WHAT IS REQUIRED: Find the word "changed" in the data, then copy each line where it is found.

Change listing data
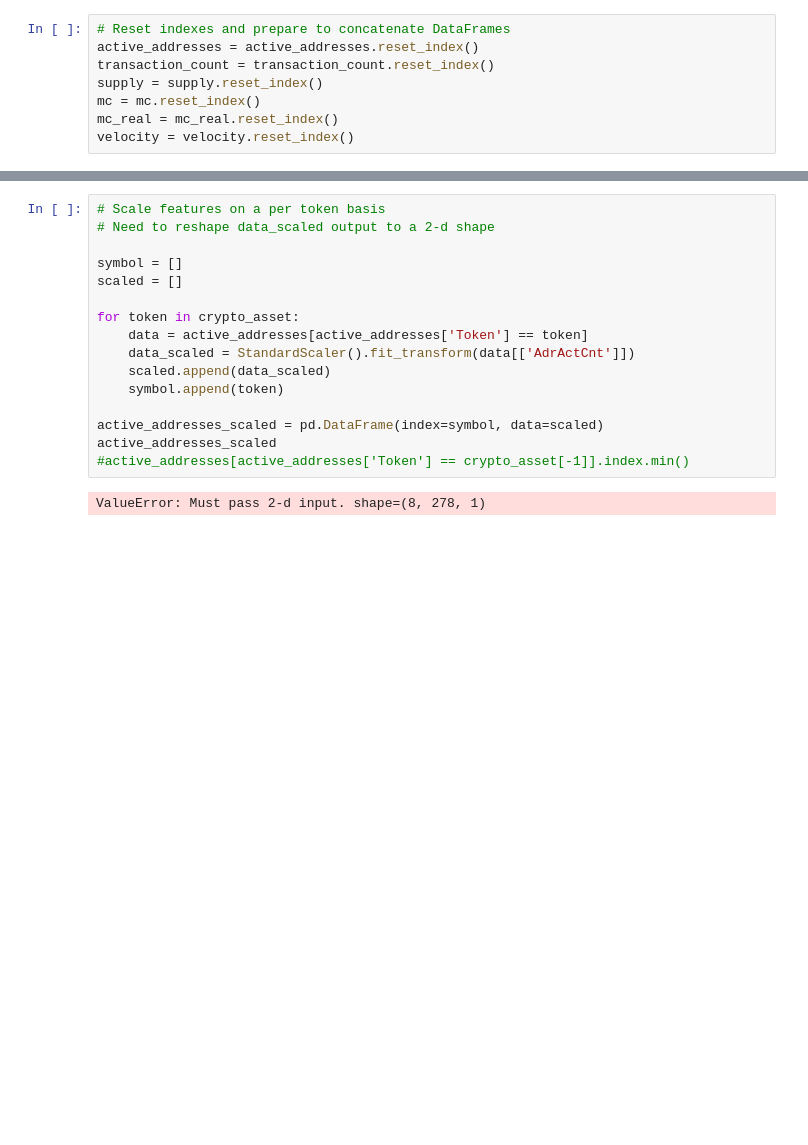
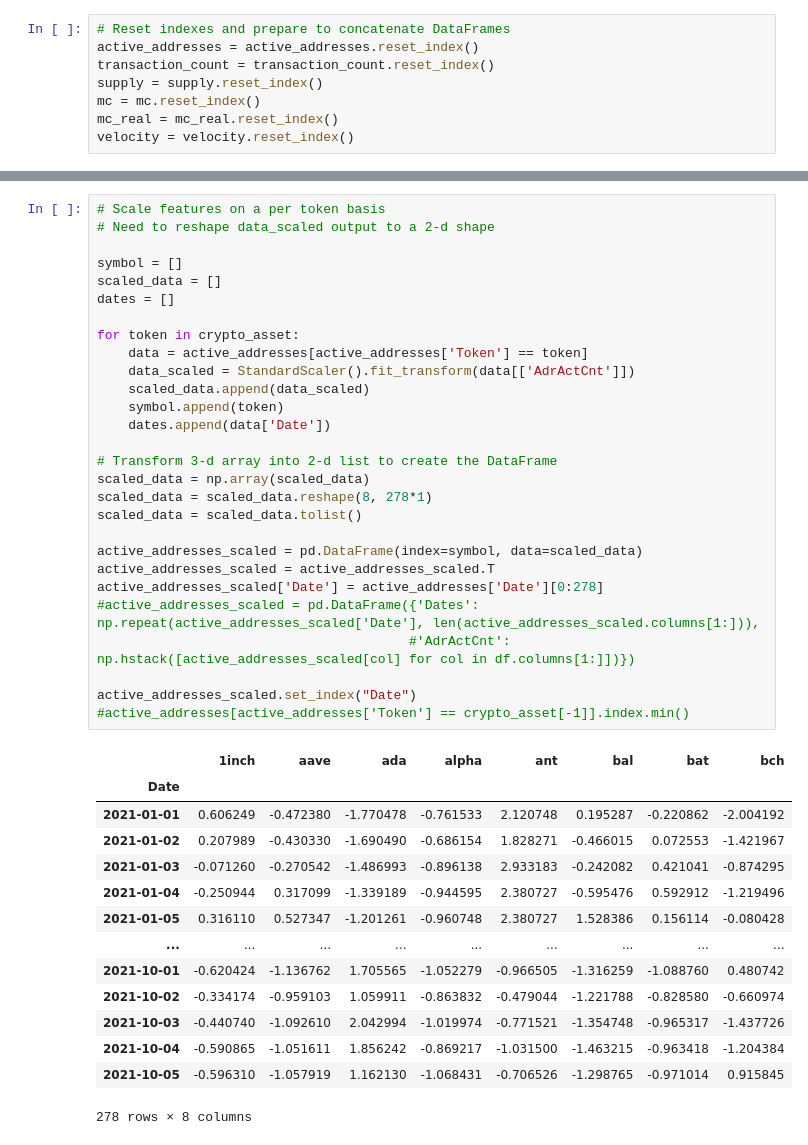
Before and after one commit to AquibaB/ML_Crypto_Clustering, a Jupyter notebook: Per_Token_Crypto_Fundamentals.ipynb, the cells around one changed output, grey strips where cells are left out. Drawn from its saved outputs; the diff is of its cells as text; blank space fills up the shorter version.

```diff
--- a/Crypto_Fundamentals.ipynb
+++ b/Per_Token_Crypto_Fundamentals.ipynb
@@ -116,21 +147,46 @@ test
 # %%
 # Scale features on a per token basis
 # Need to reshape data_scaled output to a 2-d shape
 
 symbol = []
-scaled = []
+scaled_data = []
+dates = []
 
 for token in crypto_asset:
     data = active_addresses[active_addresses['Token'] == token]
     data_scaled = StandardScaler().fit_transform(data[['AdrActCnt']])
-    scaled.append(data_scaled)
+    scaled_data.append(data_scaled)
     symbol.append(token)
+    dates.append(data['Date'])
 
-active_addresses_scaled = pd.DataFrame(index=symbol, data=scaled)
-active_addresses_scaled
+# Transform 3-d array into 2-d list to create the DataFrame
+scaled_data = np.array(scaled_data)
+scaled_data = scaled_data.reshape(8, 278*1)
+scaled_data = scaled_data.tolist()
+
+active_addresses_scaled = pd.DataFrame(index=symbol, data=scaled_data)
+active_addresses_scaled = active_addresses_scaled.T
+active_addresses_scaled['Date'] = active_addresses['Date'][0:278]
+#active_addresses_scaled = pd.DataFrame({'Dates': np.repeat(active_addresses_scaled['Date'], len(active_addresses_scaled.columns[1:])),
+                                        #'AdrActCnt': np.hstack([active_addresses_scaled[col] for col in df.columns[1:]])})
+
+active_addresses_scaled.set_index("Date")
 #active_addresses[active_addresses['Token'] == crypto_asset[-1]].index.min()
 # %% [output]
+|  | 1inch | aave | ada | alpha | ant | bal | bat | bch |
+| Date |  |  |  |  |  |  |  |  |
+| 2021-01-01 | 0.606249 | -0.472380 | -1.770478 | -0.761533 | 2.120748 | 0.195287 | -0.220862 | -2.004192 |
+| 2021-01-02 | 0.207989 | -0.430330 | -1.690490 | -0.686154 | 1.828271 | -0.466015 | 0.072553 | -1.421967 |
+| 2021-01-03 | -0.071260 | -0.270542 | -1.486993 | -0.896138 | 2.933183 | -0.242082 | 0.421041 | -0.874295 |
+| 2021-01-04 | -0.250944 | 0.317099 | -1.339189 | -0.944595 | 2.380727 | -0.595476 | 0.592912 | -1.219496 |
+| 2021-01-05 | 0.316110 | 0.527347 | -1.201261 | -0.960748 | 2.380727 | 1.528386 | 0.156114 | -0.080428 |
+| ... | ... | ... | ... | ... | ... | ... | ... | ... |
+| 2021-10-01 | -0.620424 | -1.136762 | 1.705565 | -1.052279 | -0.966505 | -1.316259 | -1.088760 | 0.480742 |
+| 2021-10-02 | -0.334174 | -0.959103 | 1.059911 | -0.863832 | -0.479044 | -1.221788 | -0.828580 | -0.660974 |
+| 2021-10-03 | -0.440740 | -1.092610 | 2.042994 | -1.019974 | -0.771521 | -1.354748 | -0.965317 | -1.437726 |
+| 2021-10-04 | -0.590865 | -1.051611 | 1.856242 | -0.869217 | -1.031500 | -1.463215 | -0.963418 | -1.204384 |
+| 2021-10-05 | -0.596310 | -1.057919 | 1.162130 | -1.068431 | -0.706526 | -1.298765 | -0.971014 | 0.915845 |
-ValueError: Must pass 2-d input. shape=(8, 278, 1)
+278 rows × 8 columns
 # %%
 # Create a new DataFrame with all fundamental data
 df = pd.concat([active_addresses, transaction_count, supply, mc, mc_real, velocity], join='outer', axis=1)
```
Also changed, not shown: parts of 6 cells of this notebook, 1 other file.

RESPONSE:
Before and after one commit to AquibaB/ML_Crypto_Clustering, a Jupyter notebook: Per_Token_Crypto_Fundamentals.ipynb, the cells around one changed output, grey strips where cells are left out. Drawn from its saved outputs; the diff is of its cells as text; blank space fills up the shorter version.
Also changed, not shown: parts of 6 cells of this notebook, 1 other file.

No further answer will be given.